Page Industries, the Indian manufacturer and retailer of innerwear, loungewear and socks, which is also an exclusive licensee of Jockey International in India, has close to 90 per cent women working at its shop floor. Speaking to HRKatha, Ravi Kumar, chief people officer, Page Industries, confirms that the Company has around 89 per cent of women working at the shop floor and across its warehouses in India.
Of the Company’s total workforce of around 28,000, about 3,000 are corporate employees and the remaining 25,000 are working at the factories and warehouses.
As per Kumar, at the shop floor where all the cutting and sowing happens, the number of women is fairly more than men but at the warehouses, the number of women and men are almost equal.
When we think of factories and the shop floor environment, we can only imagine men lifting and working heavy machineries. Though some industries are still facing challenges when it comes to increasing the number of women at the factories, there are certain businesses, which naturally attract women talent at the shop floor. Such is the business of Page Industries.
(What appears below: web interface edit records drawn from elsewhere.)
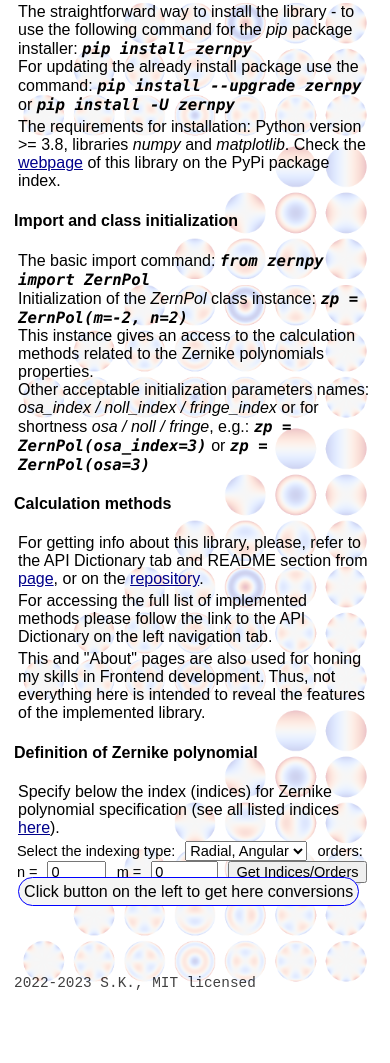
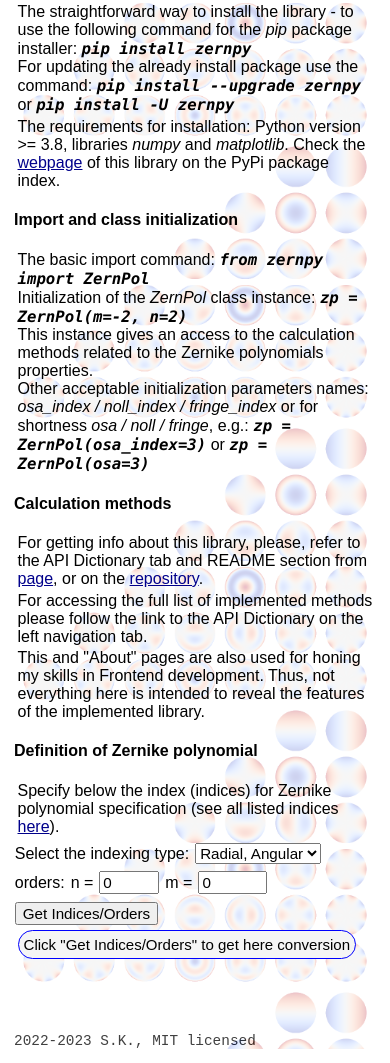
Before and after one commit to sklykov/zernpy, a plain HTML site: page docs/index.html in a window 390 px wide. Shown: the part 248-1311 px from the top of the page. Before the commit the page ends 1253 px from the top, so only its background shows below. Drawn offline with Linux system fonts and the light colour scheme.

Commit message:
Styling for main(index) page making it more responsive

```diff
--- a/docs/index.html
+++ b/docs/index.html
@@ -45,18 +45,54 @@
         }
         /* Style for each text string */
         .textString{
-            margin: 4px;
+            margin: 0.22em;
         }
         #page_footer{
             font-size: 0.9em; font-family: 'Courier New', Courier, monospace; padding-top: 4em;
         }
-        /* Inline elements means various elements (labels, inputs) specified on the single line */
-        .inline-element{
-            margin-left: 0.2em; margin-right: 0.2em; font-size: 0.91em;
+        /* Inline elements means various elements (inputs, buttons, selector) placed on the single line on the page */
+        .input-element{
+            margin-left: 0.2em; margin-right: 0.2em; font-size: 0.95em;
+        }
+        /* Labels placed on the single line on the page */
+        .label-element{
+            margin-left: 0.22em; margin-right: 0.15em;
         }
         /* Specific style for placeholder for conversions */
         #conversionString{
             margin-left: 0.25em; border: 1px solid blue; padding: 0.32em; border-radius: 1em; background-color: whitesmoke;
+            font-size: 0.98em;
+        }
+        /* Initial style for some div-s */
+        #selectorElement, #getIndicesBtn, #ordersElement{
+                display: inline-block;
+            }
+        /* Rearrange elements for opening website on screens 750px <= width <= 1220px */
+        @media screen and (max-width: 1220px) and (min-width: 750px){
+            .inputsOrdersConversion{
+                display: flex; flex-direction: row;
+            }
+            #selectorElement, #getIndicesBtn, #ordersElement{
+                display: inline-block;
+            }
+            .label-element, .input-element{
+                margin-top: 0.25em; margin-bottom: 0.25em;
+            }
+            #conversionString{
+                display: block; max-width: fit-content; margin-top: 0.35em; font-size: 0.96em;
+            }
+        }
+        /* Rearrange elements for opening website on mobile phones */
+        @media screen and (max-width: 749px){
+            #selectorElement, #getIndicesBtn, #ordersElement{
+                display: block;
+            }
+            #conversionString{
+                display: block; max-width: fit-content; margin-top: 0.35em; font-size: 0.94em;
+            }
+            .label-element, .input-element{
+                margin: 0.25em 0.05em;
+            }
         }
     </style>
 </head>
@@ -129,20 +165,26 @@
                                 Specify below the index (indices) for Zernike polynomial specification
                                 (see all listed indices <a class="link" href="https://en.wikipedia.org/wiki/Zernike_polynomials">here</a>).
                             </div>
-                            <label class="inline-element"> Select the indexing type: </label>
-                            <select class="inline-element" name="Index type">
-                                <option value="m,n" selected>Radial, Angular</option>  <!-- selected="selected" for setting it as the default value -->
-                                <option value="osa">OSA/ANSI</option>
-                                <option value="noll">Noll</option>
-                                <option value="fringe">Fringe</option>
-                            </select>
-                            <span class="inline-element" id="ordersLabel"> orders: </span>
-                            <label class="inline-element" tag="n_order_label" id="firstOrderLabel"> n = </label>
-                            <input class="inline-element" type="number" tag="n_order" name="n" min="0" max="50" size="4" minlength="1" maxlength="3" value="0" id="firstInputOrder">
-                            <label class="inline-element" tag="m_order_label" id="secondOrderLabel"> m = </label>
-                            <input class="inline-element" type="number" tag="m_order" name="m" min="-50" max="50" size="4" minlength="1" maxlength="3" value="0" id="secondInputOrder">
-                            <input class="inline-element" type="button" value="Get Indices/Orders" id="getIndicesBtn">
-                            <span id="conversionString"> Click button on the left to get here conversions </span>
+                            <div id="inputsOrdersConversion">
+                                <div id="selectorElement">
+                                    <label class="label-element"> Select the indexing type: </label>
+                                    <select class="input-element" name="Index type">
+                                        <option value="m,n" selected>Radial, Angular</option>  <!-- selected="selected" for setting it as the default value -->
+                                        <option value="osa">OSA/ANSI</option>
+                                        <option value="noll">Noll</option>
+                                        <option value="fringe">Fringe</option>
+                                    </select>
+                                </div>
+                                <div id="ordersElement">
+                                    <span class="label-element" id="ordersLabel"> orders: </span>
+                                    <label class="label-element" tag="n_order_label" id="firstOrderLabel"> n = </label>
+                                    <input class="input-element" type="number" tag="n_order" name="n" min="0" max="50" size="4" minlength="1" maxlength="3" value="0" id="firstInputOrder">
+                                    <label class="label-element" tag="m_order_label" id="secondOrderLabel"> m = </label>
+                                    <input class="input-element" type="number" tag="m_order" name="m" min="-50" max="50" size="4" minlength="1" maxlength="3" value="0" id="secondInputOrder">
+                                </div>
+                                <input class="input-element" type="button" value="Get Indices/Orders" id="getIndicesBtn">
+                                <span id="conversionString"> Click "Get Indices/Orders" to get here conversion </span>
+                            </div>
                         </div>
                     </p>
                 </section>
```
Kumar tells HRKatha that at the shop floor, the skills required pertain to cutting of cloth, sewing, inspection of the quality and packing. Being naturally gifted with the required skills, Kumar admits that women are usually more inclined towards and adept at these tasks, and much better at these than men.
In fact, it may not be just about skills because Page Industries has a well-defined process to train new joinees at the factories. For months, they are trained in the nuances of cutting, stitching, quality checking and packing.
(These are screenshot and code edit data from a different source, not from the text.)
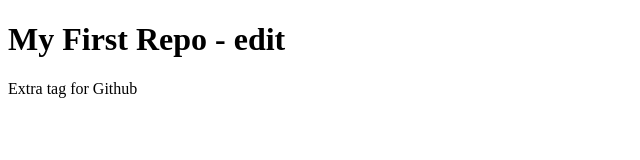
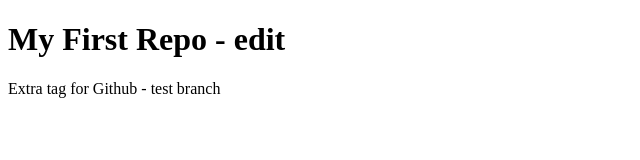
Before and after one commit to dovilemik/my-first-repo, a plain HTML site: page index.html in a window 1280 px wide. Shown: the full height of the page, 0-640 px from the left. Drawn offline with Linux system fonts and the light colour scheme.

Commit message:
test branch

```diff
--- a/index.html
+++ b/index.html
@@ -7,6 +7,6 @@
 </head>
 <body>
     <h1>My First Repo - edit</h1>
-    <p>Extra tag for Github</p>
+    <p>Extra tag for Github - test branch</p>
 </body>
 </html>
```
Another major reason why Page Industries has more women at the shop floor is because most of the Company’s factories are located in the rural parts of India and generate employment for the local women. “Generally, the men in the rural areas tend to move out to look for jobs in the cities. Women, on the other hand, do not wish to migrate too far from their homes in search of work, and that is where we fit the bill,” points out Kumar.
For the shop floor, the Company picks talent via aptitude tests and emphasises on gauging what motivated the individual to join the brand. “It is not much of a challenge to attract women talent at the shop floor as they are aware of the Jockey brand. However, nowadays, women have multiple options to join shared services centres or call centres as they are educated and can speak English and regional languages as well,” says Kumar.
“Generally, the men in the rural areas tend to move out to look for jobs in the cities. Women, on the other hand, do not wish to migrate too far from their homes in search of work, and that is where we fit the bill”
Ravi Kumar, chief people officer, Page Industries
Kumar shares that at Page Industries, the HR people working at the shop floor go out to the villages to attract talent. “I call them my field force at Page Industries,” quips Kumar.
When it comes to creating an environment for the women to flourish, the Company provides a pickup and drop service to employees who live far away from the factories, especially the ones who work in shifts. There is focus on keeping the women employees healthy by providing nutritious snacks and lunch. “Women have the tendency to skip their meals as they put their family first and are preoccupied with caring for them. Therefore, such initiatives support our women and help fill that gap,” shares Kumar.
In-house doctors and nurses are available for the pregnant employees.
Since the mix of both genders is important, Kumar shares that representation of both the genders is balanced in corporate roles. “When it comes to fashion products, sometimes men may have better ideas that will suit women and vice versa,” tells Kumar.
In addition to gender diversity, the Company is also focusing on attracting talent from different industries, which means hiring people with diverse experiences. “My appointment as the chief people officer is one example. Our COO and the head of manufacturing were picked from outside the retail industry,” confirms Kumar.
Hiring people from outside the industry helps drive innovation and such people also challenge the existing processes which can bring more efficiency.
“Our leadership team carries an open-minded approach. We have a culture where every voice is heard and given a patient ear,” concludes Kumar.